| What is being asked |
Look through the records below and collect all lines that hold the string "static".

[[ Exercise data open ]]

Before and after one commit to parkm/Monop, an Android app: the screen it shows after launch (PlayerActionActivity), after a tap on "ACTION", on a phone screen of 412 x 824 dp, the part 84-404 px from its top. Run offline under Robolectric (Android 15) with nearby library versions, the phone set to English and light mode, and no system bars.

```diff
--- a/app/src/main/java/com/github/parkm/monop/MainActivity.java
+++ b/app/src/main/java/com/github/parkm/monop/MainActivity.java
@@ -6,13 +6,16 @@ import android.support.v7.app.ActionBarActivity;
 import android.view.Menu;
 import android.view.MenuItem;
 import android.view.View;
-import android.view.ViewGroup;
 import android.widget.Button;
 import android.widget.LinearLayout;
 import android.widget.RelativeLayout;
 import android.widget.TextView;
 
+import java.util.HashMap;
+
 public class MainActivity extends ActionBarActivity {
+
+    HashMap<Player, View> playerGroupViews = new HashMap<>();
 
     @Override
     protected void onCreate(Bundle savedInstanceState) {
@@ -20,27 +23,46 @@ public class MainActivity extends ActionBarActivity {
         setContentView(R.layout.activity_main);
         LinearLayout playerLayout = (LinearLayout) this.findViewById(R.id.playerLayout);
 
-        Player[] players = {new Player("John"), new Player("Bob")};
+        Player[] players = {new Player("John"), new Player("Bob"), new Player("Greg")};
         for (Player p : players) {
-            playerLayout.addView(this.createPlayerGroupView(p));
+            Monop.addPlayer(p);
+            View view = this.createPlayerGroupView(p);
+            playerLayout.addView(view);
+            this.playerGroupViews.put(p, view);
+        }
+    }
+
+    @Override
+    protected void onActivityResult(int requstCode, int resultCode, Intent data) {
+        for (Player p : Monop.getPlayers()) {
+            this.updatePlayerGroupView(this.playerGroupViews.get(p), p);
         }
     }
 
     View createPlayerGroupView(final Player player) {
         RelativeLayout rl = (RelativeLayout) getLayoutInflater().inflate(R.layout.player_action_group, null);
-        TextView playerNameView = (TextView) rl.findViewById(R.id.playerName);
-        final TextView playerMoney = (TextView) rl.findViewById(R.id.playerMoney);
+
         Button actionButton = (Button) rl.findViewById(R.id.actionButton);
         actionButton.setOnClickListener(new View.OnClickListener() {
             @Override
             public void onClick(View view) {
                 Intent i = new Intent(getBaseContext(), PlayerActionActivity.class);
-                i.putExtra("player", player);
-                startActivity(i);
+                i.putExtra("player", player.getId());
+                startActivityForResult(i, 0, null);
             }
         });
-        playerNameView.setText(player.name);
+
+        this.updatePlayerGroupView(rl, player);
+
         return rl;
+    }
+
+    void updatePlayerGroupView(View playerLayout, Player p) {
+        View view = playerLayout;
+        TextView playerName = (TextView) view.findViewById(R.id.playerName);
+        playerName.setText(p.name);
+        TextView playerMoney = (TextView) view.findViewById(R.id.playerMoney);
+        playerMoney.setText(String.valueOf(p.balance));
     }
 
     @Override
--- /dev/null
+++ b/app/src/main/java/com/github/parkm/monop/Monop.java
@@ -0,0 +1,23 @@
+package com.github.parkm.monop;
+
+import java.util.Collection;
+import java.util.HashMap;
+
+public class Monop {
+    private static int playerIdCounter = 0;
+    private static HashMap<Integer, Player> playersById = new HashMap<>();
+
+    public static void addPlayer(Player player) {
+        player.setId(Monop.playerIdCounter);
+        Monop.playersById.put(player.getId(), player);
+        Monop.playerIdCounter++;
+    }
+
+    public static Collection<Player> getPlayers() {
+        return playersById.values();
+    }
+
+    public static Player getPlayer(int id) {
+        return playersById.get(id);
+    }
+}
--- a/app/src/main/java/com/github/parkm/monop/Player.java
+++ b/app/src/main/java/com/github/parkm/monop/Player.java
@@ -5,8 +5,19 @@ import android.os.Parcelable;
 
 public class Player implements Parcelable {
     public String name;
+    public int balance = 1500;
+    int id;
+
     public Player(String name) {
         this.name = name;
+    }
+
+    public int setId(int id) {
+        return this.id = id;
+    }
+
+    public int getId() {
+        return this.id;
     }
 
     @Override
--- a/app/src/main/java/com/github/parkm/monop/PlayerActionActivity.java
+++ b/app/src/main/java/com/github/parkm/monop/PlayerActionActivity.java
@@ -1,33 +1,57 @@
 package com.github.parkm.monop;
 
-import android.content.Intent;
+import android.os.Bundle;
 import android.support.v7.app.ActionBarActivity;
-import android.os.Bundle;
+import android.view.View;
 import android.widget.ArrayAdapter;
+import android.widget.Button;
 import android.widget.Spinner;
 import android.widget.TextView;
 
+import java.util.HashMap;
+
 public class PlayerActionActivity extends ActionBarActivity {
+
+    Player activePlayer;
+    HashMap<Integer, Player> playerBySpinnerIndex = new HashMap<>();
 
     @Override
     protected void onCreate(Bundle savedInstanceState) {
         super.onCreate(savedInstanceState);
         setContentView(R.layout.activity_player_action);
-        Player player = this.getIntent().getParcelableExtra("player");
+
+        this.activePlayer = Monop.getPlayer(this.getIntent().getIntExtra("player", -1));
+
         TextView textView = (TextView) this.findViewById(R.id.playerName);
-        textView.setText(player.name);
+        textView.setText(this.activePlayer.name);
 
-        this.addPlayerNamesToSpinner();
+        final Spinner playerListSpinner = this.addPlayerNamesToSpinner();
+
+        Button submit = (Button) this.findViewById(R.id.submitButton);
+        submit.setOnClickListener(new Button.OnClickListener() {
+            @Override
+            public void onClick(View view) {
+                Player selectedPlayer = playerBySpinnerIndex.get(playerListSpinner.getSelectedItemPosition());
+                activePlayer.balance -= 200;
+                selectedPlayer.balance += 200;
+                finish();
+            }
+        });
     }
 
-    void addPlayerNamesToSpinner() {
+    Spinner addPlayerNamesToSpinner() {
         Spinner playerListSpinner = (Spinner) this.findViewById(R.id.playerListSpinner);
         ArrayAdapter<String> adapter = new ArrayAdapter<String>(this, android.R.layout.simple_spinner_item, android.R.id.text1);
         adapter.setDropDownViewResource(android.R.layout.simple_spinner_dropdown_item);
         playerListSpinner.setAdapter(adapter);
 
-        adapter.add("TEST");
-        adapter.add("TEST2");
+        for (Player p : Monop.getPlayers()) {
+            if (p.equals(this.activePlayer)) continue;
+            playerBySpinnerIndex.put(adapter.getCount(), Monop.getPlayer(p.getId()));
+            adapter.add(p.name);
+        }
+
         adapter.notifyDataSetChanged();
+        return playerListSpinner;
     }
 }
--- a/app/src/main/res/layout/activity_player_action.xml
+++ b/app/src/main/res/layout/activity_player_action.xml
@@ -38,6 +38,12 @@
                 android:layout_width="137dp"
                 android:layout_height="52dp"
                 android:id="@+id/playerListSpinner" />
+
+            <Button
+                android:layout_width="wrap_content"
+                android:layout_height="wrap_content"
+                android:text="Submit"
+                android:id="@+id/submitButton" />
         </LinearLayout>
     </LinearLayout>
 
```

[[ Exercise data closed ]]

| Exercise result |
+    private static int playerIdCounter = 0;
+    private static HashMap<Integer, Player> playersById = new HashMap<>();
+    public static void addPlayer(Player player) {
+    public static Collection<Player> getPlayers() {
+    public static Player getPlayer(int id) {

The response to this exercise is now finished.